And in Anchorage, Levinton is seeing trim at $500-$1,200 per pound, down from $2,400 per pound at a high point.
She said retailers were purchasing trim for pre-rolls in 2017, but now the supply is strong enough that businesses can use flower instead.
The tight supply has kept Alaska’s retail prices high, though they’re expected to slide downward along with wholesale prices.
“There aren’t a lot of companies giving big deals on ounces like you see in other markets,” Hollister said, noting that retailers are selling ounces of flower for more than $400.
But he expects prices to fall as the industry matures.
“As the market’s growing, it’s benefiting the consumer,” he said.
Levinton doesn’t package cannabis by the ounce yet – she still sells by the gram.

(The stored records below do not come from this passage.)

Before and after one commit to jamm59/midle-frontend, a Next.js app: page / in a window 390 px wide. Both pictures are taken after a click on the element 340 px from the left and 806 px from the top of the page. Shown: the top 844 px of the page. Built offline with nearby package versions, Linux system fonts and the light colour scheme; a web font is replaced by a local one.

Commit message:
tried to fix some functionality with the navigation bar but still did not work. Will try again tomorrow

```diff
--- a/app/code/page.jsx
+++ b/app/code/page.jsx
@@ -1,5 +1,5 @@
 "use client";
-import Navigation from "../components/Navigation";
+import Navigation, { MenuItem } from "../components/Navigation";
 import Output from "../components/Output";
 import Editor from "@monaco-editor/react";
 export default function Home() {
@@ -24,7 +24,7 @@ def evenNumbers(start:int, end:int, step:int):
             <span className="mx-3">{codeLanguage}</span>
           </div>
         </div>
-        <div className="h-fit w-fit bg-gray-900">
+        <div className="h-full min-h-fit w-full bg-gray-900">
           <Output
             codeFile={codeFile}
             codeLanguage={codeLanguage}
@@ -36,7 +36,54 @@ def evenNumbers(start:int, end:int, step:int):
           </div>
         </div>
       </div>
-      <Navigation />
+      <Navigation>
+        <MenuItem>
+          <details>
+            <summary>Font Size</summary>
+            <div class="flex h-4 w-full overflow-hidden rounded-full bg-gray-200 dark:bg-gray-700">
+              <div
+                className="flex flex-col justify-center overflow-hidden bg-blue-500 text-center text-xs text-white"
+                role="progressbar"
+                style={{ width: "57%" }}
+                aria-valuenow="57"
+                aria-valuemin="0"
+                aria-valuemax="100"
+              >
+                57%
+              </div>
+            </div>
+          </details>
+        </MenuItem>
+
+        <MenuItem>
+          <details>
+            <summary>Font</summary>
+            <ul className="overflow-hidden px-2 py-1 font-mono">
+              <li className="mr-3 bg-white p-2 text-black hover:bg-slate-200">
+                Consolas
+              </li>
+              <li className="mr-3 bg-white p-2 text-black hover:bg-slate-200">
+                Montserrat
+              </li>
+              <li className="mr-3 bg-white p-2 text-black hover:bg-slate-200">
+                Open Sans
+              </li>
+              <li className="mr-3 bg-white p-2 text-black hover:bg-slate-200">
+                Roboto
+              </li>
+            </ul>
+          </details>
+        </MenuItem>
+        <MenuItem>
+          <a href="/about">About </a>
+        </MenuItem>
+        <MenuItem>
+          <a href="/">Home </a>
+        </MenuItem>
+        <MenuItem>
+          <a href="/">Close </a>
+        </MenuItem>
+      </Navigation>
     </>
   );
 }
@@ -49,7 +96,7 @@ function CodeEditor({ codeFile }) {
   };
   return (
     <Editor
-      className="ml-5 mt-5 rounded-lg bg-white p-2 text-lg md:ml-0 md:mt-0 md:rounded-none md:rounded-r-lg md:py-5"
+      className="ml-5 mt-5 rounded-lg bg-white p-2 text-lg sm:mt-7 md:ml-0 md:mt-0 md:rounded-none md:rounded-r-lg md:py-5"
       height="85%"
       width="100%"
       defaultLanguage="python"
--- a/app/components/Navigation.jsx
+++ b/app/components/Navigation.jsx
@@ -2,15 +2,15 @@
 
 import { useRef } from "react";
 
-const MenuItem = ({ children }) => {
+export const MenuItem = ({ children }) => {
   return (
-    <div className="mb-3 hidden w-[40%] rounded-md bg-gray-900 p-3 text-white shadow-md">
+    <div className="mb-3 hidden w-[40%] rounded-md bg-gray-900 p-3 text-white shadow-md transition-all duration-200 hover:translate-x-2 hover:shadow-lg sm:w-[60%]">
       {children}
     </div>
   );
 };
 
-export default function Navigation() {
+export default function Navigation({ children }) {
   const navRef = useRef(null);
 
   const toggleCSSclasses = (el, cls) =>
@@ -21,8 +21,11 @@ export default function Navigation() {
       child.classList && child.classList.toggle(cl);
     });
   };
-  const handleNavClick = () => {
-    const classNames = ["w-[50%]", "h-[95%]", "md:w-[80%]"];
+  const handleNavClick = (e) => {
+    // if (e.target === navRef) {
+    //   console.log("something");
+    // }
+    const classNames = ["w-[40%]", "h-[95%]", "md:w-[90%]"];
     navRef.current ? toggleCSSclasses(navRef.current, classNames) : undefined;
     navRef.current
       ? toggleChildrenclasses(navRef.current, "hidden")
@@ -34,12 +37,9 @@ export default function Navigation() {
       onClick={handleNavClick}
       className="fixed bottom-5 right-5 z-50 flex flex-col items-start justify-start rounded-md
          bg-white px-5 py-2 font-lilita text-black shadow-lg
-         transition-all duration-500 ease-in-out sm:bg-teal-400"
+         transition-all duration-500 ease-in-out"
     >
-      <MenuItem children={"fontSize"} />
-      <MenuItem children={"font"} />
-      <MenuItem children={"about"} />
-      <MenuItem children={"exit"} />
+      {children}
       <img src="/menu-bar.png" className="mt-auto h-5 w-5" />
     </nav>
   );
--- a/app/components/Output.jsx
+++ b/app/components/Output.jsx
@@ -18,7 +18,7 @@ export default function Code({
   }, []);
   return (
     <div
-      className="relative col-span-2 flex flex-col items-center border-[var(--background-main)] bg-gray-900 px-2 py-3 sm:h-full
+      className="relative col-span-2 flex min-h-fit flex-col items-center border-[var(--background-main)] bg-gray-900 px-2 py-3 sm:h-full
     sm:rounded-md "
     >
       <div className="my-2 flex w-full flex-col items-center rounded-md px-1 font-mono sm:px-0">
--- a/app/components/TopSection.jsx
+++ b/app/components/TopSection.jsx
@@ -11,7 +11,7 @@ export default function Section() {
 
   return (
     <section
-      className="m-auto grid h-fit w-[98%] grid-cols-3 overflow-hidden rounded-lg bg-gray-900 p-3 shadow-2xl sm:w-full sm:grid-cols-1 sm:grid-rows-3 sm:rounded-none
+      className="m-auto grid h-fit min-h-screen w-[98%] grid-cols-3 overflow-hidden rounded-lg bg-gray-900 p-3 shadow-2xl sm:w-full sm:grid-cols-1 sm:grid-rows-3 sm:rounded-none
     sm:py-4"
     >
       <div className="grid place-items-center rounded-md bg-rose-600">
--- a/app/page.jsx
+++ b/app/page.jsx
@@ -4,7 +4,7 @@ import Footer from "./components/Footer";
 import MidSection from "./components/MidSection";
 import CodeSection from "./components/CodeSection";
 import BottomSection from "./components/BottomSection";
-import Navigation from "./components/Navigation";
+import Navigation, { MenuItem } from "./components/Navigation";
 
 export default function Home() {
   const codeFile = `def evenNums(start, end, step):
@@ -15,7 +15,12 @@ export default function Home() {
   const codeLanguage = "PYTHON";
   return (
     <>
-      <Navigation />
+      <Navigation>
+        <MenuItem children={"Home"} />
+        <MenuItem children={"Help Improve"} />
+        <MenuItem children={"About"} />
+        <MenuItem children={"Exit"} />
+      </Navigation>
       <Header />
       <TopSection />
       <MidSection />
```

But now that the wholesale supply has increased, she plans to give customers discounts for buying in bulk.
A gram of cannabis currently sells for $12-$20 depending on quality and THC content.
A $20 gram averages 18%-28% range for THC content, Levinton said.
Allison added that he also isn’t seeing many retail shops selling in bulk quantities, but retailers who are selling ounces have them priced at $300-$400.
Ken Alper, director of the Alaska Department of Revenue’s Tax Division, said the flat tax rate is becoming an issue for cultivators.
“We’re starting to get some pushback from industry members who would like to see it as a sales tax,” he said.
But he’s fine with the tax as is.
“Having a flat tax by volume rewards quality,” he said.
“The guy who’s producing a $500 ounce has a lower tax rate than a guy who’s producing a $200 ounce.”
But Abel disagrees, citing the tax structure as the key issue slowing Alaska’s transition from an unregulated market to a regulated one.
He’d like to see the tariff assessed as sales tax on the retail side, not paid by the cultivator.
“I don’t see any scenario where keeping the tax burden the way it is now creates better quality for the consumer,” Abel said. “I think that’s ridiculous.”
Regardless, only the big fish will make it in the Alaska market, according to Levinton.
Larger cultivators who can utilize economy of scale to keep costs low will stay in business. The smaller businesses will struggle, she added.
More cultivation licenses are being added every other month by the Marijuana Control Board.
“In about a year we’ll see a whole bunch of people shake out,” Levinton said, “and we’ll see who can remain steadfast and evolve with the market.”
Bart Schaneman can be reached at firstname.lastname@example.org